Kakadu,  or also called Gagadju,  a native tongue of the Aboriginals of the area,  is a National Park of extremes: extremely wet, extremely hot, extremely many crocodiles … and great to visit!

It is situated in the northern end of the Northern Territories, Australia. It extends about 100 km from east to west, 200 km from north to south, and is more or less on the doorstep of Darwin.

During the wet season between November and May, most parts of the lowlands are flooded due to water coming down from Arnhem land and pushing the water into floodplains. These plains are some of the most important ones in the world, as they have an outstanding impact on flora and fauna in the area.

Birds can use the billabongs (waterholes) and rivers that end in roaring waterfalls for their nesting. Meter long crocodiles, that are well known since we have all watched the movie Crocodile Dundee have a great splash. Every day spent in the National Park is worthwhile and full of highlights, whether you only have a day on your schedule, or you can camp out under fantastic starry skies for a few nights. You can join a guided tour starting from Darwin or Katherine, or cruise around in your own rented vehicle.  Enjoy the walks, go birdwatching and see the Crocs – with caution! If there is a warning sign, there are crocodiles.
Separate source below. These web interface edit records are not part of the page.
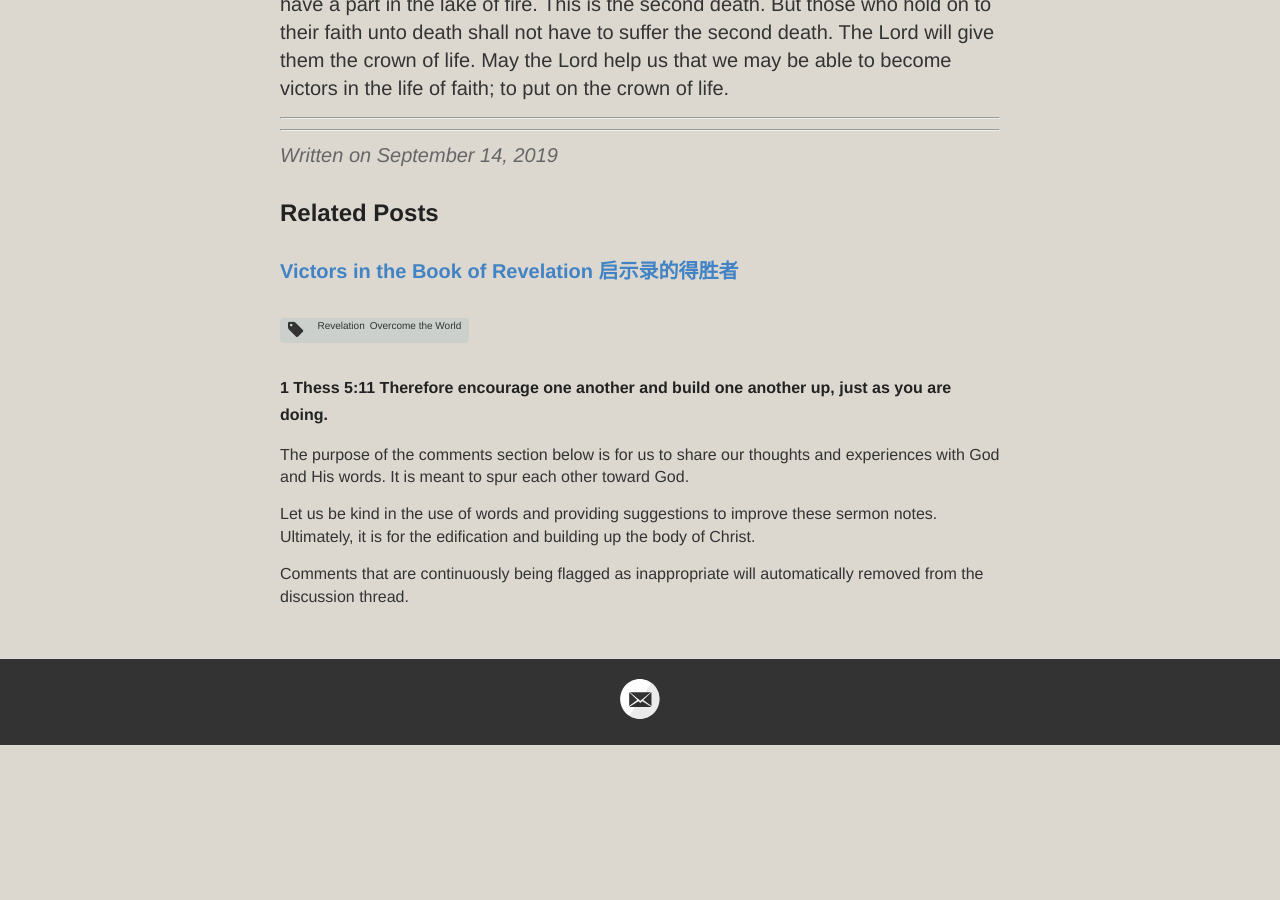
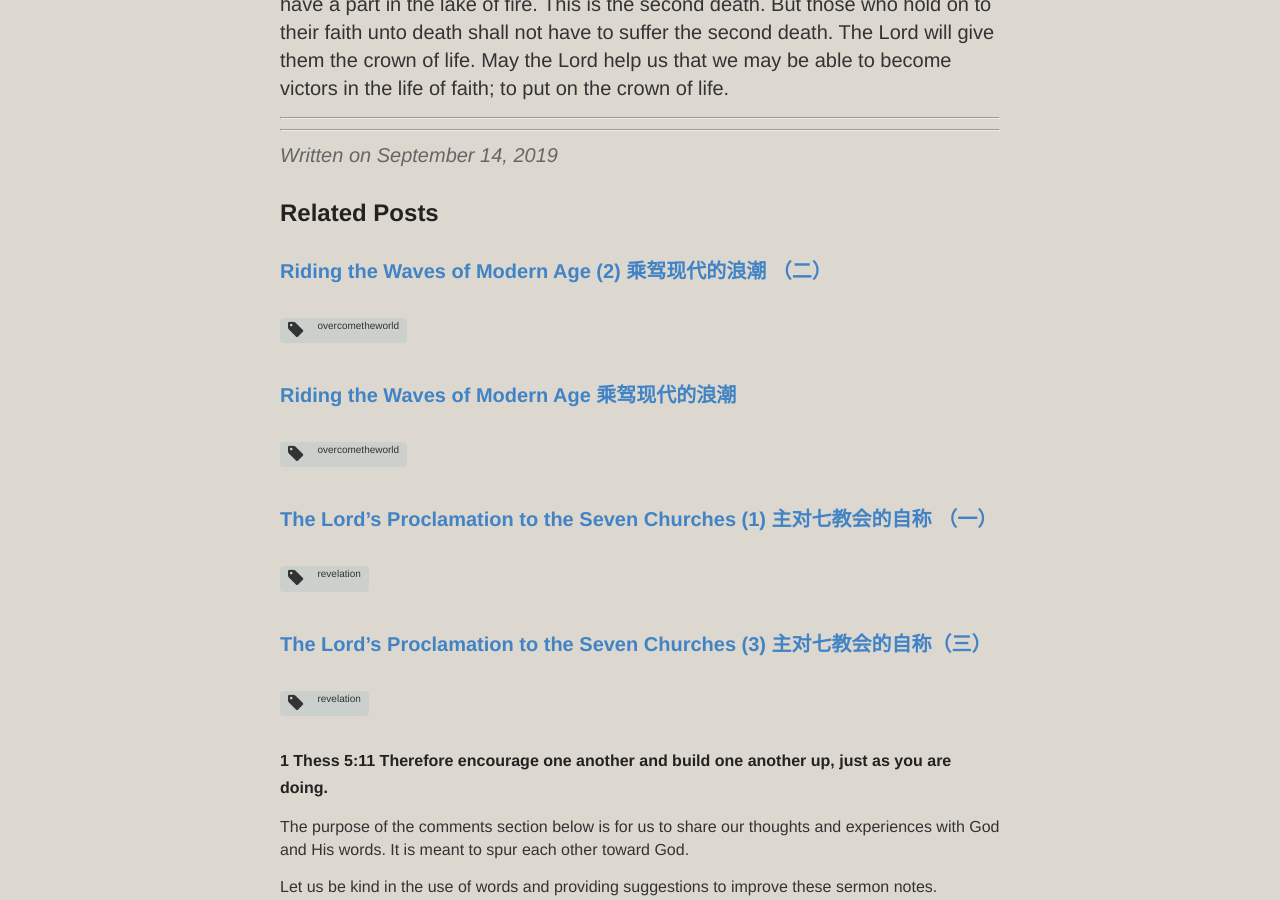
Before and after one commit to catchupTJC/catchuptjc.github.io, a Jekyll site: the page built from _posts/2019-09-14-Victors in the Book of Revelation (2).md, in a window 1280 px wide and 900 px high, scrolled down 5575 px. Built offline with Jekyll 4.4.1, drawn with Linux system fonts in a browser that asks for light colours; nearby versions of some CDN libraries; comment, search, counter and statistics services are not loaded; before the commit the page ends 6321 px from its top, so only the background shows below that; some of the changed text lies outside the part shown.

Commit message:
Update 2019-09-14-Victors in the Book of Revelation (2).md

```diff
--- a/_posts/2019-09-14-Victors in the Book of Revelation (2).md
+++ b/_posts/2019-09-14-Victors in the Book of Revelation (2).md
@@ -1,8 +1,8 @@
 ---
 layout: post
 title: Victors in the Book of Revelation (2) 启示录的得胜者（二）
-category: Sermon(SG)2019
-tags: [Revelation,Overcome the World]
+category: sermon2019singapore
+tags: [revelation,overcometheworld]
 hymns: [377,442]
 ---
 
```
They probably see you before them and getting a close-up photo to show friends is not worth it if you end up as their lunch.
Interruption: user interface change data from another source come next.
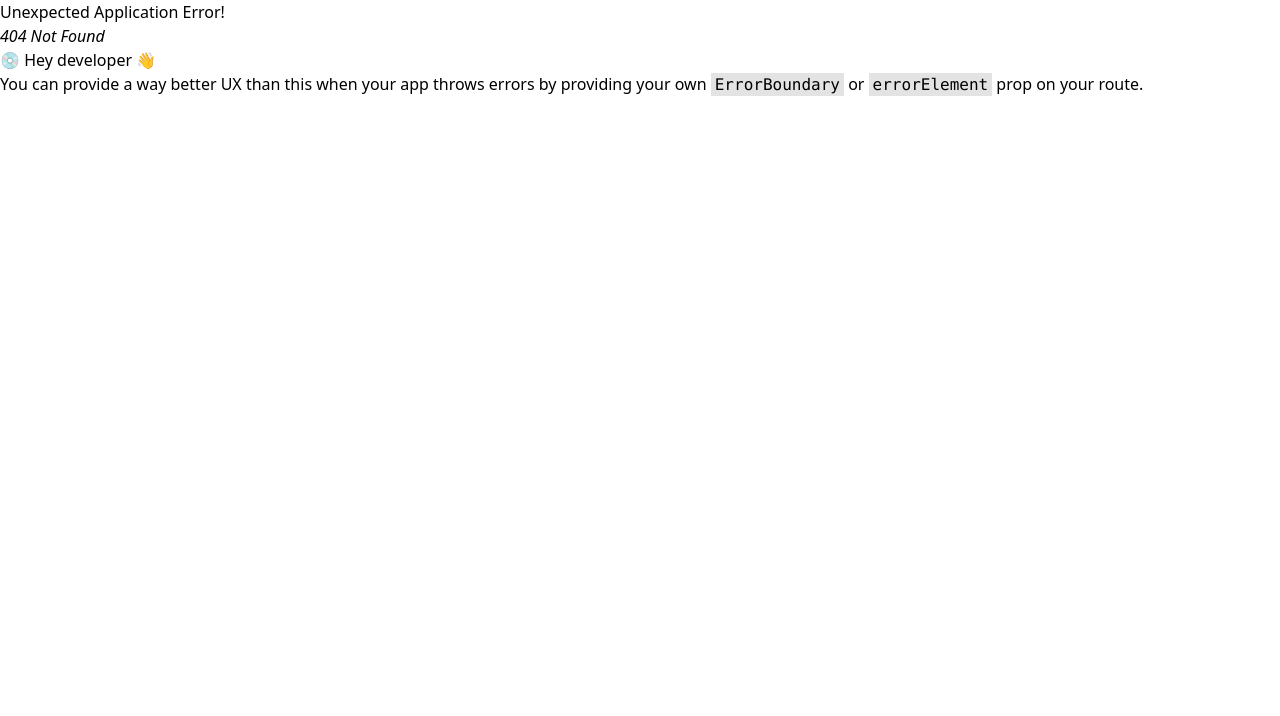
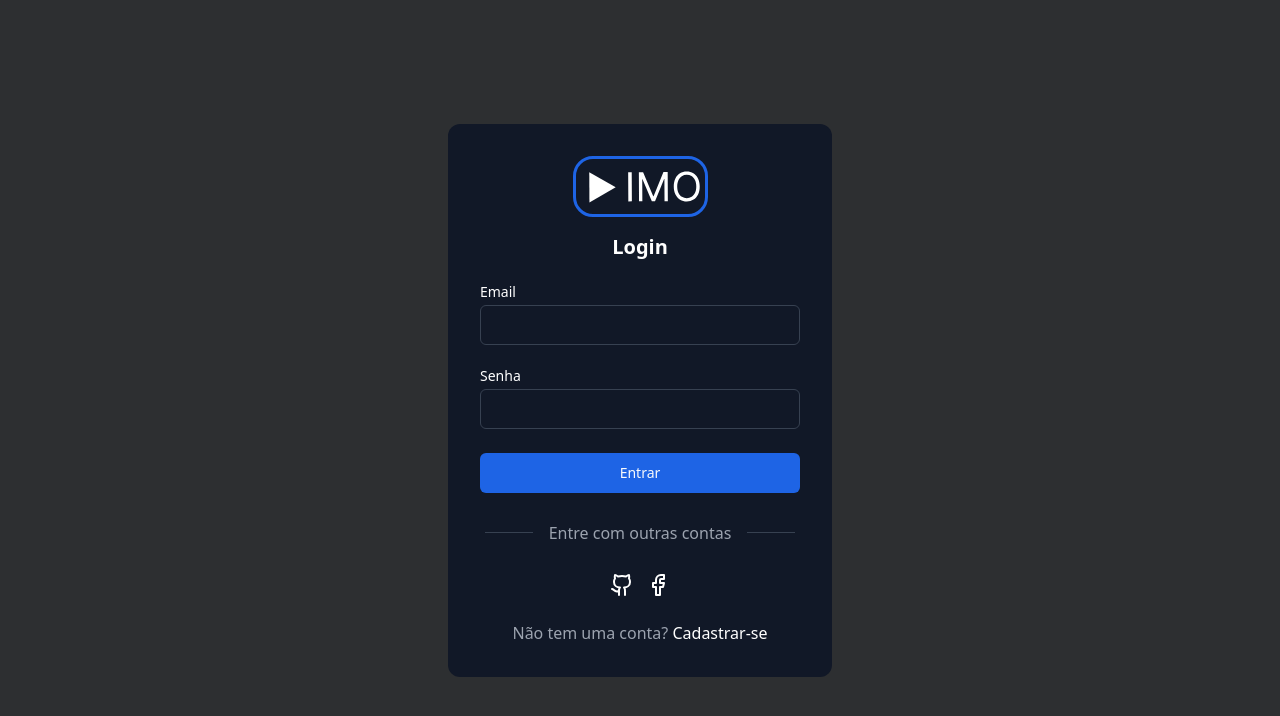
Before and after one commit to imofatec/imo, a React (Vite) app in the folder frontend/: page /login in a window 1280 px wide. Before the commit this address had no page. Shown: the top 716 px of the page. Built offline with nearby package versions, Linux system fonts and the light colour scheme.

Commit message:
:lipstick: feat(ui): adicionaado página de SignIn e componentização da logo para reutilização

```diff
--- a/frontend/src/App.jsx
+++ b/frontend/src/App.jsx
@@ -1,4 +1,5 @@
 import SignUp from "./pages/SignUp"
+import SignIn from "./pages/SignIn"
 import Index from "./pages/Index"
 import Header from "./layouts/Header"
 import { createBrowserRouter, RouterProvider } from "react-router-dom"
@@ -17,6 +18,10 @@ function App() {
     {
       path: "/cadastro",
       element: <SignUp />
+    },
+    {
+      path: "/login",
+      element: <SignIn />
     }
   ])
   return (
--- a/frontend/src/components/ui/input.jsx
+++ b/frontend/src/components/ui/input.jsx
@@ -7,7 +7,7 @@ const Input = React.forwardRef(({ className, type, ...props }, ref) => {
     (<input
       type={type}
       className={cn(
-        "flex h-10 w-full rounded-md border border-white bg-white px-3 py-2 text-sm ring-offset-white file:border-0 file:bg-transparent file:text-sm file:font-medium placeholder:text-slate-500 focus-visible:outline-none focus-visible:ring-2 focus-visible:ring-slate-950 focus-visible:ring-offset-2 disabled:cursor-not-allowed disabled:opacity-50 dark:border-slate-800 dark:bg-slate-950 dark:ring-offset-slate-950 dark:placeholder:text-slate-400 dark:focus-visible:ring-slate-300",
+        "flex h-10 w-full rounded-md border border-white bg-white px-3 py-2 text-sm  file:border-0 file:bg-transparent file:text-sm file:font-medium placeholder:text-slate-500 focus-visible:outline-none disabled:cursor-not-allowed disabled:opacity-50 dark:border-slate-800 dark:bg-slate-950  dark:placeholder:text-slate-400 ",
         className
       )}
       ref={ref}
--- a/frontend/src/components/ui/inputlabel.jsx
+++ b/frontend/src/components/ui/inputlabel.jsx
@@ -2,12 +2,12 @@ import { Input } from "@/components/ui/input"
 import { Label } from "@/components/ui/label"
 
 export function InputLabel(props) {
-    const { type, id, name, placeholder, label } = props
+    const { type, id, name, placeholder, label, classname } = props
 
     return (
         <div className="grid w-full max-w-sm items-center gap-1.5">
             <Label htmlFor={id}>{label}</Label>
-            <Input type={type} id={id} name={name} placeholder={placeholder} />
+            <Input type={type} id={id} name={name} placeholder={placeholder} className={classname} />
         </div>
     )
 }
--- /dev/null
+++ b/frontend/src/components/ui/logo.jsx
@@ -0,0 +1,19 @@
+import headerlogoinicial from "@/assets/headerlogoinicial.svg"
+import headerlogoazul from "@/assets/headerlogoazul.svg"
+import { useState } from "react"
+import { Link } from "react-router-dom"
+
+export function Logo() {
+
+    const [logo, setLogo] = useState(headerlogoinicial)
+
+    function handleLogoHover(e) {
+        setLogo(e.type === 'mouseenter' ? headerlogoazul : headerlogoinicial)
+    }
+    return (
+
+        <Link to="/">
+            <img src={logo} onMouseEnter={handleLogoHover} onMouseOut={handleLogoHover} className="mb-4 cursor-pointer"></img>
+        </Link>
+    )
+}
--- /dev/null
+++ b/frontend/src/pages/SignIn.jsx
@@ -0,0 +1,43 @@
+import { InputLabel } from "@/components/ui/inputlabel"
+import { Button } from "@/components/ui/button"
+import { Link } from "react-router-dom"
+import { Logo } from "@/components/ui/logo"
+import { Github } from "lucide-react"
+import { Facebook } from "lucide-react"
+
+export default function SignIn() {
+
+    return (
+        <div className="flex justify-center items-center h-screen bg-custom-gray">
+            <div className="p-8 space-y-6 w-96 text-white bg-custom-blue rounded-xl">
+
+                <div className="flex flex-col items-center">
+                    <Logo/>
+                    <h1 className="text-xl font-bold text-center">
+                        Login
+                    </h1>
+                </div>
+
+                <InputLabel type="text" id="email" name="email" placeholder=" " label="Email" classname="bg-custom-blue border border-custom-border-gray focus:border-custom-light-blue" />
+
+                <InputLabel type="password" id="password" name="password" placeholder=" " label="Senha" classname="bg-custom-blue border border-custom-border-gray focus:border-custom-light-blue" />
+
+                <Button className="w-full bg-custom-light-blue">Entrar</Button>
+
+                <div className="flex items-center justify-center h-8">
+                    <div className="h-[1px] w-12 bg-custom-border-gray"></div>
+                    <p className="text-custom-text-gray pl-4 pr-4">Entre com outras contas</p>
+                    <div className="h-[1px] w-12 bg-custom-border-gray"></div>
+                </div>
+
+                <div className="flex justify-center gap-3">
+                    <Github/>
+                    <Facebook/>
+                </div>
+                <div className="flex justify-center ">
+                <p className="text-custom-text-gray">Não tem uma conta? <Link to="/cadastro" className="text-white ">Cadastrar-se</Link></p>
+                </div>
+            </div>
+        </div>
+    )
+}
--- a/frontend/tailwind.config.js
+++ b/frontend/tailwind.config.js
@@ -20,7 +20,9 @@ module.exports = {
       colors: {
         "custom-blue": "#111827",
         "custom-light-blue": "#1E64E5",
-        "custom-gray": "#2D2F31"
+        "custom-gray": "#2D2F31",
+        "custom-border-gray":"#374151",
+        "custom-text-gray": "#9CA3AF"
       },
       keyframes: {
         "accordion-down": {
```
There might not be a better place in Australia to learn about the culture of the Aborigines, next to Uluru, or Ayers Rock. This region was probably one of the first to being settled, at around 40,000 – 60,000 years ago. There are lots of old rock paintings that can be dated back to thousands of years ago that belong to the aboriginal “Dreamtime”  - their histories and stories, which ended when white settlers arrived on their boats in the 18th and 19th century. The paintings, made with ochre, black, yellow or white colors, tell of spirits, hunting techniques, aboriginal morality rules and law, and even of the arrival of people on boats, wearing trousers and hats.

The 19,000 skm National Park had become listed as Unesco World Heritage Site in 1987.
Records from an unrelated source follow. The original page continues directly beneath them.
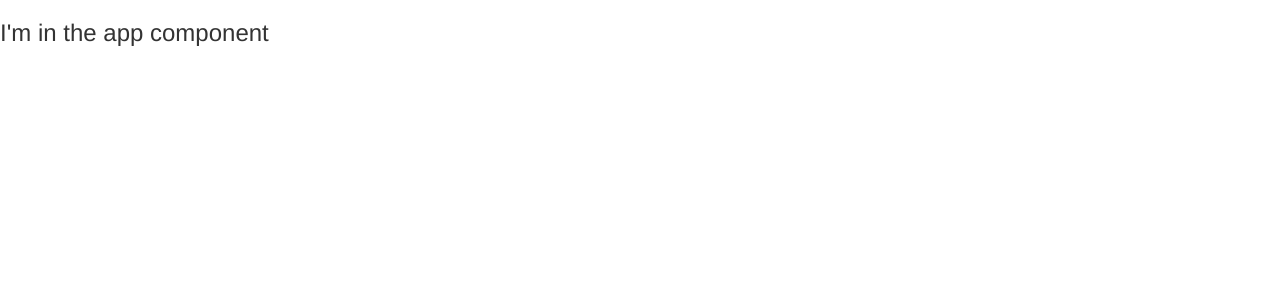
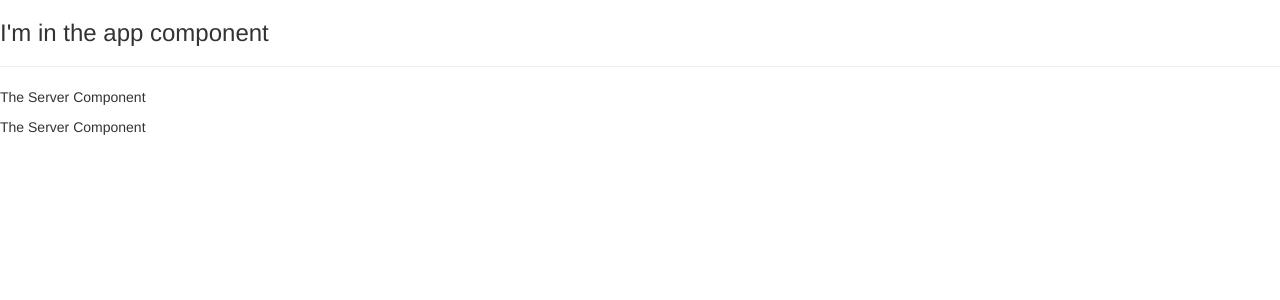
Before and after one commit to SeanTumulakNguyen/Angular-Complete-Guide, an Angular app: page / in a window 1280 px wide. Shown: the top 300 px of the page. Built offline with nearby package versions, Linux system fonts and the light colour scheme.

Commit message:
nesting components

```diff
--- a/src/app/app.component.html
+++ b/src/app/app.component.html
@@ -1 +1,5 @@
 <h3>I'm in the app component</h3>
+
+<hr>
+
+<app-servers></app-servers>
--- a/src/app/app.module.ts
+++ b/src/app/app.module.ts
@@ -5,9 +5,10 @@
 
 import { AppComponent } from "./app.component";
 import { ServerComponent } from "./server/server.component";
+import { ServersComponent } from './servers/servers.component';
 
 @NgModule({
-  declarations: [AppComponent, ServerComponent],
+  declarations: [AppComponent, ServerComponent, ServersComponent],
   imports: [BrowserModule, FormsModule],
   providers: [],
   bootstrap: [AppComponent],
--- /dev/null
+++ b/src/app/servers/servers.component.html
@@ -0,0 +1,2 @@
+<app-server></app-server>
+<app-server></app-server>
--- /dev/null
+++ b/src/app/servers/servers.component.ts
@@ -0,0 +1,15 @@
+import { Component, OnInit } from '@angular/core';
+
+@Component({
+  selector: 'app-servers',
+  templateUrl: './servers.component.html',
+  styleUrls: ['./servers.component.css']
+})
+export class ServersComponent implements OnInit {
+
+  constructor() { }
+
+  ngOnInit(): void {
+  }
+
+}
```
Also changed, not shown: src/app/servers/servers.component.css (added).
It is advisable to spend at least two to three days in the park.

Places to visit are:

  • Mamukala Wetlands Walk
  • The Bowali Visitor Centre in Jabiru and the Manngarre Monsoon Rainforest Walk
  • Ubirr Art Site Rock: ideal around sunset, and there is lots of rock paintings to study. Check out the view over the wetlands, you might recognise it from Crocodile Dundee!
  • Helicopter flight around the National Park
  • Nourlangie Rock: Art Site Walk to some rock paintings and a walk to nearby Anbangbang Billabong (2,5 km, 1 hr)
  • Mirrai Lookout: bring your swimgear!
  • Bubba Wetlands Walk at sunset
  • Boat trip on the Yellow Waters Lagoon. The earlier the better, as you will see wildlife aplenty! Crocodiles guaranteed, so don´t hang out of the boat too far!
  • JimJim or Twin Falls, if the road is open and you have a 4x4

There are several campgrounds in the park and even a crocodile-shaped hotel at Jabiru. Be sure to bring your food, water and extra fuel, there is a few spots to stock up, but you better rely on your own supplies. And don´t forget your camera.